“What gets measured, gets done” – Peter Drucker
When one sets out to occupy healthcare, what is the end goal? How will we know we have successfully made a difference in healthcare and created the system we all want and deserve?
As stated on our about page: “It has always been the right time to take on the issue of healthcare, but now we have the tools, the ability to organize and the knowledge to make a difference.” But yet, as we build momentum for our movement, how will we know what success has been and what impact, if any, we have had with our movement.
One thing we all do know – the healthcare system will not easily change.
Systems seek homeostasis and balance. Constantly systems are barraged by actions that perturb the system, threaten homeostasis, and create an imbalance. Homeostasis most often is used to describe biological creatures, yet the message is relevant to policy discussion. A system identifies the threat, the perturbation, and attempts to reset to achieve homeostasis, or a balance. Policy changes constantly in response to internal and external perturbation. The changes are generally modest, tolerable within the operating system and not requiring novel reorganization.
Gregory Bateson suggested that changes that merely reorganize systems without core changes in operation and organization are first order changes. These changes are familiar to healthcare (e.g., covering a new procedure or medication, managed care not requiring preauthorization for a specialty care visit). However there are some shifts that require new rules to govern, that reorder the operation of systems. These are not mere accommodations; these are outside the box, and for Bateson, second order change.
What are second order changes in healthcare?
If occupy healthcare was simply about first order change, measuring success would be easier. Healthcare regularly reorganizes without making substantive changes – it doesn’t exactly require a movement to see these changes.
For example, it is well established that healthcare is costly and in need of new payment mechanisms to support the delivery system. Creating a new way to pay for healthcare is a positive step in the right direction, but how much does it change the delivery of healthcare?
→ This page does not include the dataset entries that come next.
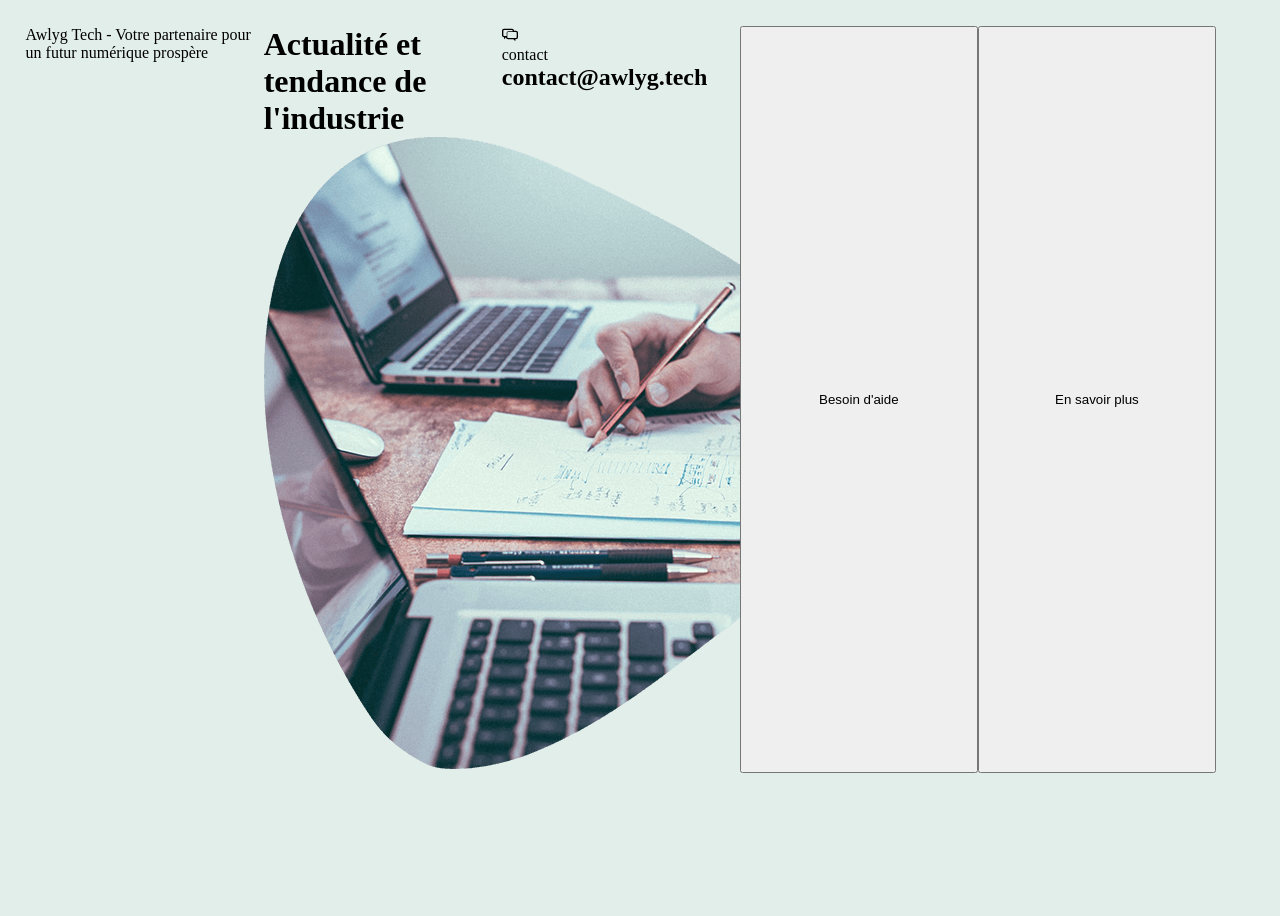
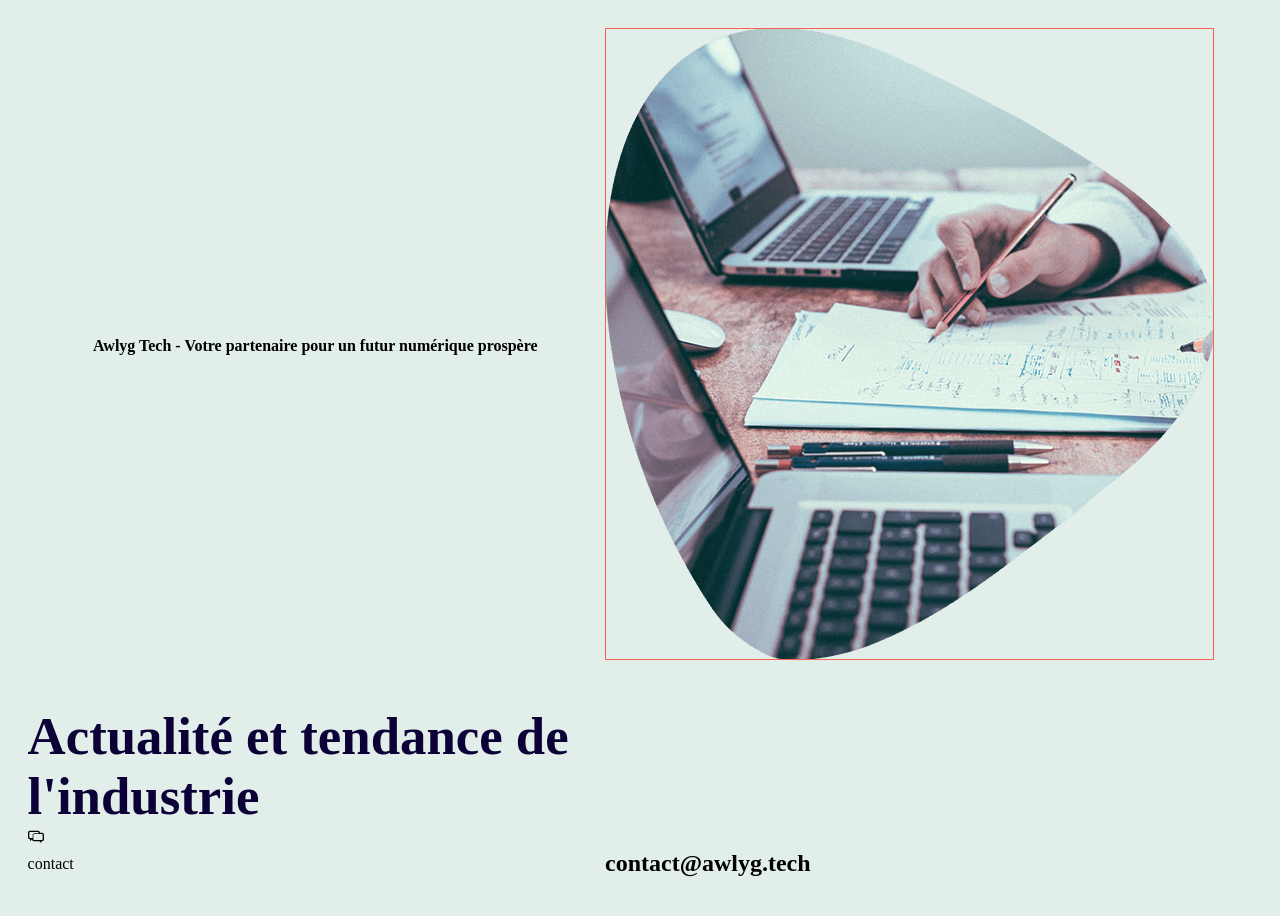
Before and after one commit to AbdelkerimMahfoudh/AWLYG, a React (Create React App) app: page / in a window 1280 px wide. Shown: the part 180-1096 px from the top of the page. Before the commit the page ends 1017 px from the top, so only its background shows below. Built offline with nearby package versions, Linux system fonts and the light colour scheme.

Commit message:
adjusting the style

```diff
--- a/src/App.css
+++ b/src/App.css
@@ -76,12 +76,20 @@ body {
 }
 .banner-container {
   margin: 8% 5% 5% 2%;
-  display: grid;
-  grid-template-columns: 20% 20% 20% 20% 20%;
 }
 .banner-container ul {
   list-style: none;
+  display: flex;
 }
 .banner-container h1 {
-  grid-column: 1,3;
+  margin: 40px 0px 0px 0px;
+  display: flex;
+  font-weight: bold;
+  color: #0b0136;
+  font-size: 3.3em;
+  width: 110%;
 }
+.banner-container img {
+  outline: 1px #FD6151 solid;
+  outline-offset: -1px;
+}
--- a/src/components/Banner.jsx
+++ b/src/components/Banner.jsx
@@ -4,22 +4,41 @@ const Banner = () => {
 
     return (
         <div className='banner-container'>
-            <p>Awlyg Tech - Votre partenaire pour un futur numérique prospère</p>
+            <table>
+                <thead>
+                    <tr>
+                        <th rowspan="1"><p>Awlyg Tech - Votre partenaire pour un futur numérique prospère</p></th>
+                        <th rowspan="3"><img src={slider_info}></img></th>
+                    </tr>
+                </thead>
+                <tbody>
+                    <tr>
+                        <td rowSpan="1"><h1>Actualité et tendance de l'industrie</h1></td>
+                    </tr>
+                    <tr>
+                        <td rowSpan="1"><TiMessages /></td>
+                    </tr>
+                    <tr>
+                        <td rowSpan="1"><p>contact</p></td>
+                        <td rowSpan="1"><h2>contact@awlyg.tech</h2></td>
+                    </tr>
+                </tbody>
+            </table>
+            {/* <
             <ul>
-                <li><h1>Actualité et tendance de l'industrie</h1></li>
-                <li><img src={slider_info}></img></li>
+                <li></li>
+                <li></li>
             </ul>
             <ul>
                 <li>
-                    <TiMessages />
+
                 </li>
                 <li>
-                    <p>contact</p>
-                    <h2>contact@awlyg.tech</h2>
+
                 </li>
             </ul>
             <button className='btn-aide'>Besoin d'aide</button>
-            <button className='plus'>En savoir plus</button>
+            <button className='plus'>En savoir plus</button> */}
         </div>
     )
 }
```
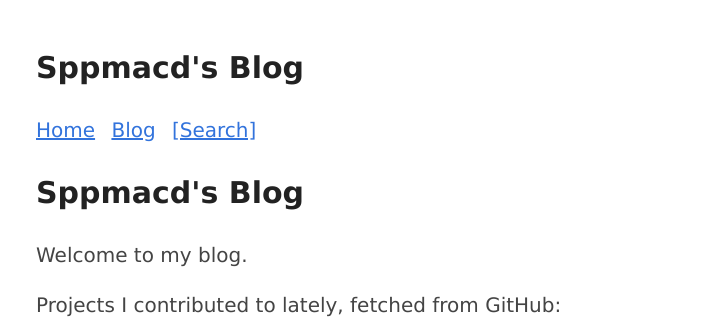
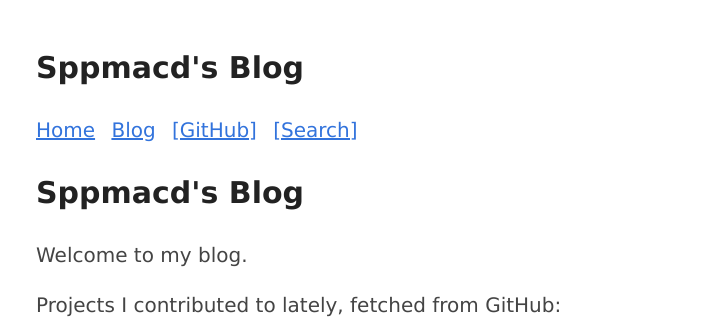
Before and after one commit to sppmacd/sppmacd.github.io, a Jekyll site: the page built from index.html, in a window 1280 px wide. Shown: the top 319 px of the page, without its empty margins (194-919 px from the left). Built offline with Jekyll 4.4.1, drawn with Linux system fonts in a browser that asks for light colours.

Commit message:
Add link to github

```diff
--- a/_config.yml
+++ b/_config.yml
@@ -58,4 +58,5 @@ Blog: /blog
 
 # Add links for more focus here
 special_links:
+  "GitHub": https://github.com/sppmacd
   "Search": https://duckduckgo.com
```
One could argue that just changing the payment system is a first order change insofar that is does not go far enough to transform practice. Additionally, if healthcare only focused on changing payment there would be still be a need to change the clinical and operational components of healthcare.
In healthcare we have gotten used to seeing shifting dollars and priorities as well as redistribution and paying more/less for a given service or provider. These first order changes are incremental steps that may never lead us to a bigger change; often, they lead us right back around to the status quo.
Second order change – now that is a more challenging proposition.
Back to the importance of measurement and change.
One of the reasons that first order change in healthcare is so often seen is that is easier to measure than second order change. When you are working within a system that reorganizes without core changes in operation and organization, the measurement of such change is not as difficult as measuring second order change.
Will occupy healthcare be satisfied with only first order change? No.
Will first order change “create new rules” in healthcare? No.
Will first order change “reorder the operations of systems” in healthcare? No.
Isn’t first order change the “low hanging fruit” of healthcare policy? Isn’t the persistence of first order change part of the reason why we need to occupy healthcare?
As our movement gather steam, what are the second order changes that we want to see? How will we know what they are and how will we measure our impact?
I close with another Drucker quote:
“Efficiency is doing things right; effectiveness is doing the right things.”